### DATASET ENTRIES
>>
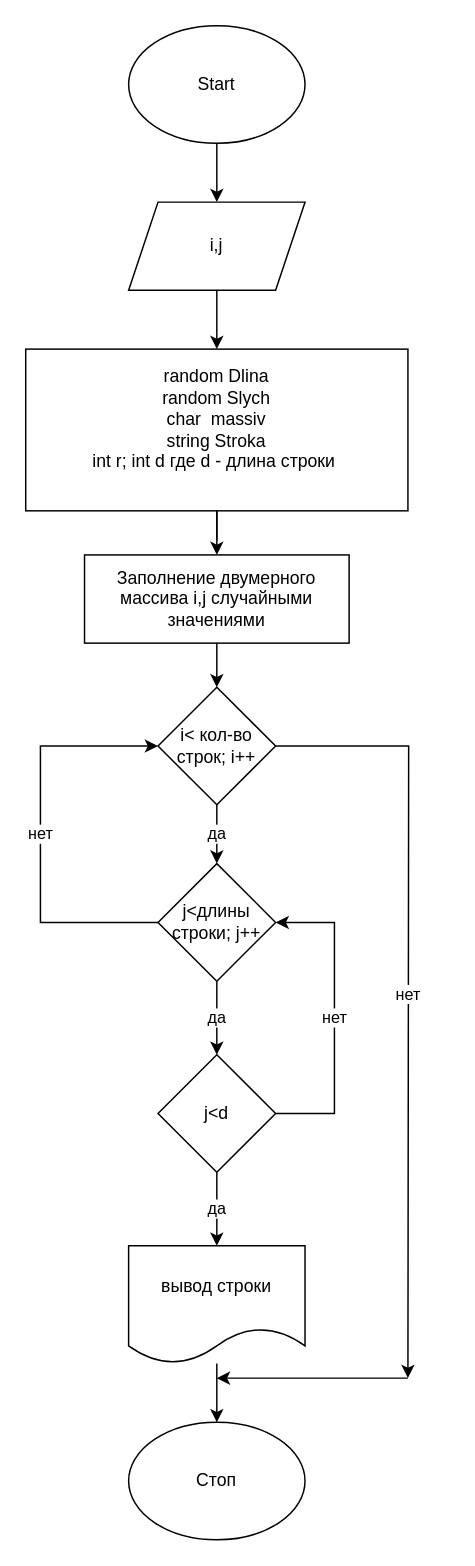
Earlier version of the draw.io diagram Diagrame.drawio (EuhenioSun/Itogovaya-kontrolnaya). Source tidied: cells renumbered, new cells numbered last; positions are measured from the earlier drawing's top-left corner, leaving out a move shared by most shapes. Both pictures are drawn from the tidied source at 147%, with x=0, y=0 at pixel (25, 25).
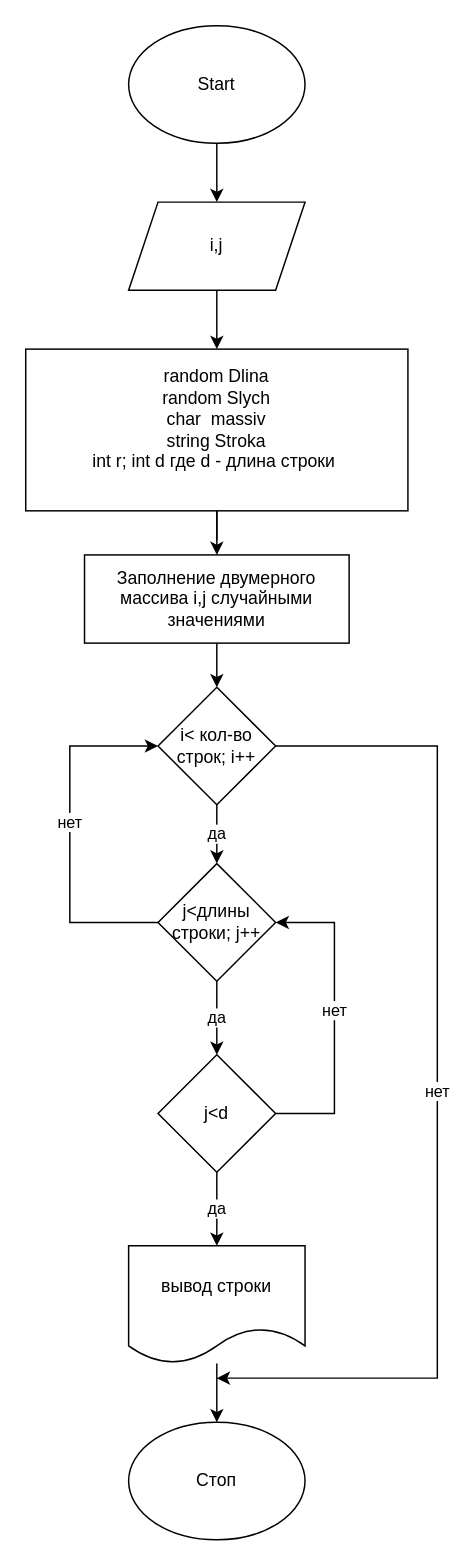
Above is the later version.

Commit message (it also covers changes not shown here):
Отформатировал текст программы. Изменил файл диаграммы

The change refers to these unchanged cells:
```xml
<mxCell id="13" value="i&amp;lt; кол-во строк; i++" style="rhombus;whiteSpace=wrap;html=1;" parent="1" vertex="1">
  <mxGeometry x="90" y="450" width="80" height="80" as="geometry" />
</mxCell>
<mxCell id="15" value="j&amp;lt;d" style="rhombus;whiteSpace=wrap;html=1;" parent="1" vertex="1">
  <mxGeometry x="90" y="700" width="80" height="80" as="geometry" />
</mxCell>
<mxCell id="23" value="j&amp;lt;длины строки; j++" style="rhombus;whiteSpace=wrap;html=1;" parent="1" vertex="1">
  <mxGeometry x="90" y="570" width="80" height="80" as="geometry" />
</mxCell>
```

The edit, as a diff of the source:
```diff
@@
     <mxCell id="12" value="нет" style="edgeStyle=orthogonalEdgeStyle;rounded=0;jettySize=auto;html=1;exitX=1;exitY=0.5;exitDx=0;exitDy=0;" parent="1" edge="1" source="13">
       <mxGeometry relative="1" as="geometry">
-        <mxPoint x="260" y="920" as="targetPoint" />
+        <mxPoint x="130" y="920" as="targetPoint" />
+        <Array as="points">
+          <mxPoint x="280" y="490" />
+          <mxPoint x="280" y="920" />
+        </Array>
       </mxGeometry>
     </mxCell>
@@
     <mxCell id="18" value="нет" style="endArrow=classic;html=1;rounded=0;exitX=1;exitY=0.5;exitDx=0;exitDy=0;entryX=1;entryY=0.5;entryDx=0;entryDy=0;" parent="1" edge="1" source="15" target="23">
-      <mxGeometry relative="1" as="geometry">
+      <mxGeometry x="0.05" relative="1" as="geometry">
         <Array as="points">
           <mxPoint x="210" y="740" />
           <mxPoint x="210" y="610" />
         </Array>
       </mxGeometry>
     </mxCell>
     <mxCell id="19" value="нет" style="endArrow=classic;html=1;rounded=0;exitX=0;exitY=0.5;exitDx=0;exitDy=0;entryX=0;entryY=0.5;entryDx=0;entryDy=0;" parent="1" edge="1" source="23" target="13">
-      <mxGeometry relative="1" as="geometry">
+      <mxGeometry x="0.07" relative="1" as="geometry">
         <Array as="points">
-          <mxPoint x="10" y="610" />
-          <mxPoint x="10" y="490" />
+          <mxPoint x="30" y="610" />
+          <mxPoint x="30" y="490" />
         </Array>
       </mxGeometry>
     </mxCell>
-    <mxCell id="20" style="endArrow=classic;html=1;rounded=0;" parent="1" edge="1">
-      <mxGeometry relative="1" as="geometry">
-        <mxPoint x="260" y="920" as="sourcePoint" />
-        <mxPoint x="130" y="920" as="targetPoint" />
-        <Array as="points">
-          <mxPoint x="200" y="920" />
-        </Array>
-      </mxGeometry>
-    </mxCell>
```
<<
>>
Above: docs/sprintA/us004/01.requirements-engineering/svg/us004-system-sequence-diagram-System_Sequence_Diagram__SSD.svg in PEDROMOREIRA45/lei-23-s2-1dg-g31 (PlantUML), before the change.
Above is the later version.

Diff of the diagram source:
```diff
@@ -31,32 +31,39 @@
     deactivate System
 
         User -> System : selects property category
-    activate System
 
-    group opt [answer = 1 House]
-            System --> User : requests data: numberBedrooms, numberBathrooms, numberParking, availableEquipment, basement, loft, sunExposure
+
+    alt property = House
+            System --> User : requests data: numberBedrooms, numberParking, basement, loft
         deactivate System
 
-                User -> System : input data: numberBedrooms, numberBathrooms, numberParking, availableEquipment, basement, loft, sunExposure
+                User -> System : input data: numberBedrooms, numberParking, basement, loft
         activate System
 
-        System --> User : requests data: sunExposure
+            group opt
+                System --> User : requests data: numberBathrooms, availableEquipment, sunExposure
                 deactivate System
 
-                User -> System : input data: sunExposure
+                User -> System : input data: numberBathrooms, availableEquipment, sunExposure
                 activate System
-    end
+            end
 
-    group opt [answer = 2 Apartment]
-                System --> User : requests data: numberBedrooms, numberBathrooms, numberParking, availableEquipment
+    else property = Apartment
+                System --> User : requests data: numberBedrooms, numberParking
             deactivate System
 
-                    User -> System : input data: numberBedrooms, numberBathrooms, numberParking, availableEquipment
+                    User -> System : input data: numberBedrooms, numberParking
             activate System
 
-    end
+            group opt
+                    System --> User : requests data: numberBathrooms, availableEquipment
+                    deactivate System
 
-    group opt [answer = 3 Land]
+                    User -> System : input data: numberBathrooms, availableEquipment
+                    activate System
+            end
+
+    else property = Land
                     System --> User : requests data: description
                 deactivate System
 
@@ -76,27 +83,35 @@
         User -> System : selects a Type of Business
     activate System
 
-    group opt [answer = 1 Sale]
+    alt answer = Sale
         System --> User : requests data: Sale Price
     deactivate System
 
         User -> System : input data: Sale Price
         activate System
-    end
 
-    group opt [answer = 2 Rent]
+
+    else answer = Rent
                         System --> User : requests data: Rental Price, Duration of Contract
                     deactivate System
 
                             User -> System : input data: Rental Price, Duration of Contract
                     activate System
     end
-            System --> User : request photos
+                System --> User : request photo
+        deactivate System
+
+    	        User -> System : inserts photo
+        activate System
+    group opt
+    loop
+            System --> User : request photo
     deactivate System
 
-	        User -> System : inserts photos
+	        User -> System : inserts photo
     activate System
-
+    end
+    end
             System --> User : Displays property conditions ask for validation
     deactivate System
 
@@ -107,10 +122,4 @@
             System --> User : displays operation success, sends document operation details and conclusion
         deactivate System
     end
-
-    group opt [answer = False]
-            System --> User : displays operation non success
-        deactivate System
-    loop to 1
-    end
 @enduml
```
<<
### TASK INSTRUCTIONS
Read the data above and count the lines that include "success". Answer only with the count.

### EXERCISE SOLUTION
2